Essays in the Role of Overseeing Entities in Retirement Plans
This dissertation is comprised of three essays that focus on the role of overseeing entities in retirement plans. In the first essay, I study the role of trustee and non-trustee service providers as well as the composition of a firm's board of directors in overseeing 401(k) plans. I ask whether differences in the number and type of these 401(k) plan overseeing entities can explain differences in 401(k) plan performance and structural characteristics. Using a proprietary dataset of 401(k) plans, I find that having more trustee and non-trustee service providers results in better menu performance. However, these findings are not robust when benchmark adjusting performance. Second, I find that having more non-trustee service providers leads to less menu diversification and higher fund level expenses, but lower total plan expense. Last, having more trustee service providers and a greater percentage of insiders on a firm's board of directors results in a more generous company match. My results suggest that 401(k) plans are significantly impacted by oversight decisions, and that improving oversight quality may be a more effective way to mitigate 401(k) plan losses than focusing on increasing financial literacy of plan participants. In the second essay, I examine the nature of compensation for 401(k) plan consultants and ask whether variations in the form of compensation explain variations in 401(k) plan costs and menu performance.

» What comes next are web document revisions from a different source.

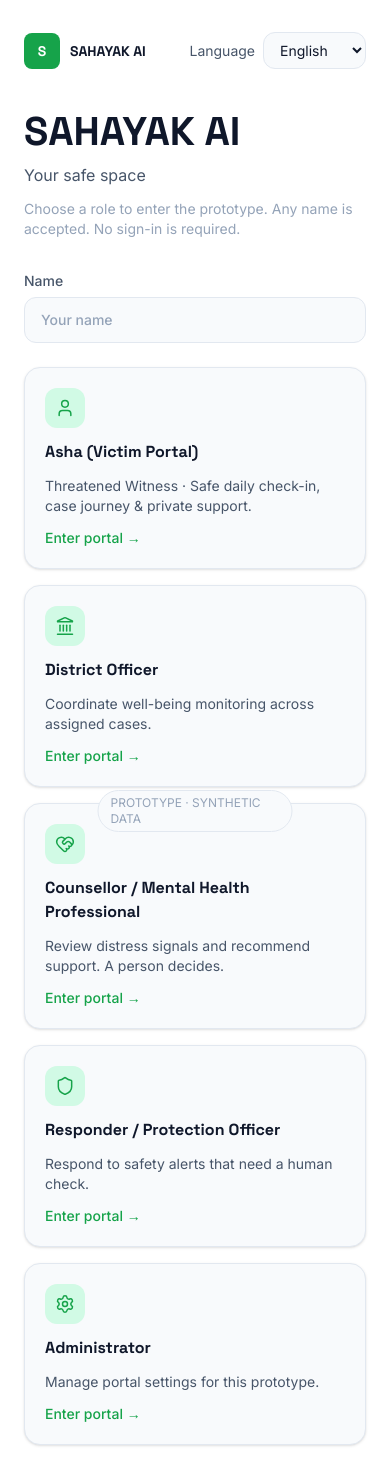
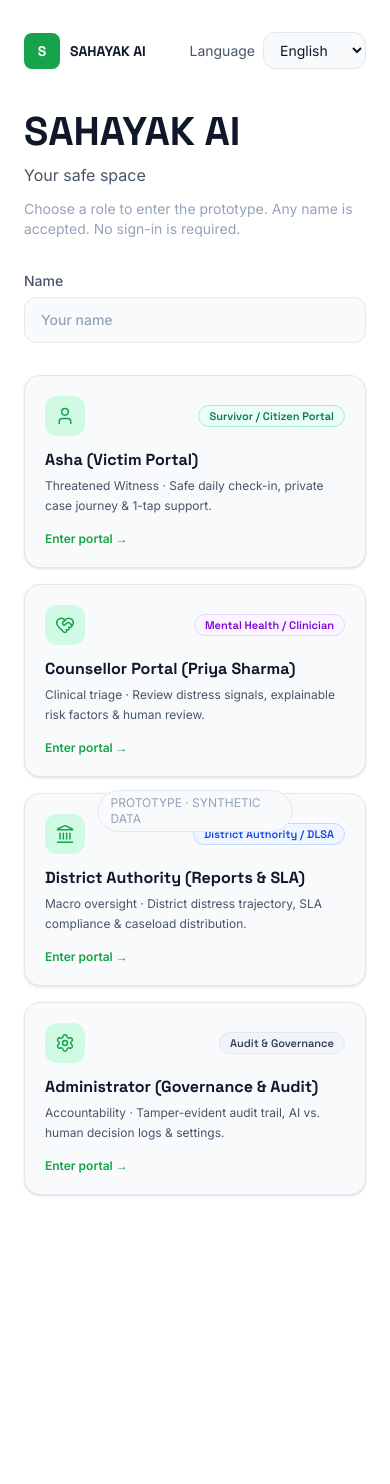
Before and after one commit to Aadarshsingh16/PS-094, a Next.js app in the folder web-app/: page / in a window 390 px wide. Shown: the top 1484 px of the page. After the commit the page ends 1267 px from the top, so only its background shows below. Built offline with nearby package versions, Linux system fonts and the light colour scheme.

Commit message:
feat: streamline login board, add 4 check-in questionnaires, and activate voice timer on click only

```diff
--- a/web-app/src/app/login/page.tsx
+++ b/web-app/src/app/login/page.tsx
@@ -74,24 +74,66 @@ export default function LoginPage() {
             />
           </label>
 
-          <div className="mt-6 grid gap-4 sm:grid-cols-2">
+          <div className="mt-8 grid gap-4 sm:grid-cols-2">
             {PORTAL_ROLES.map((role) => {
               const Icon = ROLE_ICONS[role.id];
+              const tagMap: Record<string, { label: string; badgeCls: string; hoverBorder: string }> = {
+                victim: {
+                  label: "Survivor / Citizen Portal",
+                  badgeCls: "bg-emerald-50 text-emerald-700 border-emerald-200",
+                  hoverBorder: "hover:border-emerald-500",
+                },
+                counsellor: {
+                  label: "Mental Health / Clinician",
+                  badgeCls: "bg-purple-50 text-purple-700 border-purple-200",
+                  hoverBorder: "hover:border-purple-500",
+                },
+                district: {
+                  label: "District Authority / DLSA",
+                  badgeCls: "bg-blue-50 text-blue-700 border-blue-200",
+                  hoverBorder: "hover:border-blue-500",
+                },
+                administrator: {
+                  label: "Audit & Governance",
+                  badgeCls: "bg-slate-100 text-slate-700 border-slate-200",
+                  hoverBorder: "hover:border-slate-500",
+                },
+              };
+
+              const tag = tagMap[role.id] ?? {
+                label: "Portal",
+                badgeCls: "bg-slate-100 text-slate-700 border-slate-200",
+                hoverBorder: "hover:border-brand-primary",
+              };
+
               return (
                 <button
                   key={role.id}
                   type="button"
                   onClick={() => openRole(role.id)}
-                  className="flex flex-col items-start gap-3 rounded-2xl border border-border-default bg-bg-surface p-5 text-left shadow-sm transition-colors duration-200 hover:border-brand-primary"
+                  className={`group flex flex-col items-start justify-between gap-4 rounded-2xl border border-border-default bg-bg-surface p-5 text-left shadow-sm transition-all duration-200 hover:-translate-y-0.5 hover:shadow-md ${tag.hoverBorder}`}
                 >
-                  <span className="flex h-10 w-10 items-center justify-center rounded-xl bg-brand-subtle text-brand-primary">
-                    <Icon size={20} strokeWidth={1.8} />
+                  <div className="w-full">
+                    <div className="flex items-center justify-between gap-2">
+                      <span className="flex h-10 w-10 items-center justify-center rounded-xl bg-brand-subtle text-brand-primary">
+                        <Icon size={20} strokeWidth={1.8} />
+                      </span>
+                      <span
+                        className={`rounded-full border px-2.5 py-0.5 font-heading text-[11px] font-semibold ${tag.badgeCls}`}
+                      >
+                        {tag.label}
+                      </span>
+                    </div>
+                    <span className="mt-3 block font-heading text-base font-bold text-text-primary group-hover:text-brand-primary transition-colors">
+                      {role.title}
+                    </span>
+                    <span className="mt-1 block text-xs text-text-secondary leading-relaxed">
+                      {role.description}
+                    </span>
+                  </div>
+                  <span className="inline-flex items-center gap-1 text-xs font-semibold text-brand-primary group-hover:translate-x-0.5 transition-transform">
+                    Enter portal →
                   </span>
-                  <span className="font-heading text-base font-bold text-text-primary">
-                    {role.title}
-                  </span>
-                  <span className="text-sm text-text-secondary">{role.description}</span>
-                  <span className="text-sm font-medium text-brand-primary">Enter portal →</span>
                 </button>
               );
             })}
--- a/web-app/src/data/checkinQuestions.json
+++ b/web-app/src/data/checkinQuestions.json
@@ -52,6 +52,19 @@
     ]
   },
   {
+    "id": "isolation",
+    "category": "ISOLATION",
+    "prompt": "Have you felt isolated or disconnected from others?",
+    "heard": "“I stay inside the room mostly. I find it difficult to talk to anyone outside.”",
+    "options": [
+      "Not isolated at all",
+      "A little distant",
+      "Sometimes isolated",
+      "Frequently alone",
+      "Completely cut off"
+    ]
+  },
+  {
     "id": "support",
     "category": "SUPPORT",
     "prompt": "Do you feel supported by people around you?",
@@ -62,6 +75,19 @@
       "Only one person",
       "Not really",
       "I feel alone in this"
+    ]
+  },
+  {
+    "id": "coping",
+    "category": "COPING",
+    "prompt": "How manageable have things felt for you today?",
+    "heard": "“It has been overwhelming with the court dates coming up. I am trying my best to stay calm.”",
+    "options": [
+      "Completely manageable",
+      "Mostly fine",
+      "Struggling at times",
+      "Very overwhelmed",
+      "Unable to cope today"
     ]
   },
   {
@@ -91,6 +117,32 @@
     ]
   },
   {
+    "id": "legal",
+    "category": "LEGAL SAFETY",
+    "prompt": "Do you have any concerns about your upcoming court dates or legal safety?",
+    "heard": "“I am worried about seeing the accused's family on Thursday at the district court.”",
+    "options": [
+      "No concerns right now",
+      "Minor questions for lawyer",
+      "Somewhat worried",
+      "Very anxious about court",
+      "Immediate protection needed"
+    ]
+  },
+  {
+    "id": "nourishment",
+    "category": "NOURISHMENT",
+    "prompt": "Have you been able to eat meals regularly?",
+    "heard": "“I skipped lunch today. My stomach has been in knots from anxiety.”",
+    "options": [
+      "Eating regularly",
+      "Slightly less appetite",
+      "Skipped a meal",
+      "Barely able to eat",
+      "Have not eaten today"
+    ]
+  },
+  {
     "id": "thoughts",
     "category": "THOUGHTS",
     "prompt": "Any thoughts you'd like to share?",
--- a/web-app/src/lib/roles.ts
+++ b/web-app/src/lib/roles.ts
@@ -16,32 +16,26 @@ export const PORTAL_ROLES: PortalRole[] = [
   {
     id: "victim",
     title: "Asha (Victim Portal)",
-    description: "Threatened Witness · Safe daily check-in, case journey & private support.",
+    description: "Threatened Witness · Safe daily check-in, private case journey & 1-tap support.",
     href: "/victim/home",
   },
   {
-    id: "district",
-    title: "District Officer",
-    description: "Coordinate well-being monitoring across assigned cases.",
-    href: "/officer/dashboard?role=district",
-  },
-  {
     id: "counsellor",
-    title: "Counsellor / Mental Health Professional",
-    description: "Review distress signals and recommend support. A person decides.",
+    title: "Counsellor Portal (Priya Sharma)",
+    description: "Clinical triage · Review distress signals, explainable risk factors & human review.",
     href: "/officer/dashboard",
   },
   {
-    id: "responder",
-    title: "Responder / Protection Officer",
-    description: "Respond to safety alerts that need a human check.",
-    href: "/officer/dashboard",
+    id: "district",
+    title: "District Authority (Reports & SLA)",
+    description: "Macro oversight · District distress trajectory, SLA compliance & caseload distribution.",
+    href: "/officer/reports",
   },
   {
     id: "administrator",
-    title: "Administrator",
-    description: "Manage portal settings for this prototype.",
-    href: "/admin/settings",
+    title: "Administrator (Governance & Audit)",
+    description: "Accountability · Tamper-evident audit trail, AI vs. human decision logs & settings.",
+    href: "/admin/audit",
   },
 ];
 
```
Also changed, not shown: web-app/src/app/(victim)/victim/checkin/page.tsx (+50 -17 lines).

Using a proprietary dataset of 401(k) plans, I find that 401(k) plans which hire a consultant experience lower fund level fees and higher after-fee returns if the consultant does not participate in revenue sharing arrangements. In exchange for their services to improve plans, consultants without revenue sharing arrangements charge higher fees to offset their revenue losses from not having opaque arrangements. This results in higher administrative expenses for plans. The net effect is a 9.6 basis point annual gain for the average plan participant or a 24.7 basis point annual gain for a plan participant invested in the default menu choice, assuming that employees pay the higher administrative expense. My findings are robust to a narrower definition of a consultant, additional controls for investment expertise, retirement expertise and bargaining power, falsification tests, and propensity score matching. Overall, my findings suggest that 401(k) plan menu design may be improved through the use of a consultant if the consultant does not suffer from conflicts of interest. In the third essay, I empirically test whether governance mitigates underfunding in US public pension plans. Traditional governance proxies in public sector defined benefit plans focus on plan board of directors. However, plan responsibilities extend beyond the board and are addressed by state or plan policies and by other entities involved in pension oversight. Using unique governance survey data for US public pension plans, I measure governance in an agency theory framework and in a theoretical best practices framework. In the first framework, governance proxies include state and plan policies while in the second, governance proxies include the distribution of oversight responsibilities. I find that the most important governance policies are those that encourage sponsor commitment to paying required annual contributions. I also find that theoretical best practices do not mitigate plan underfunding.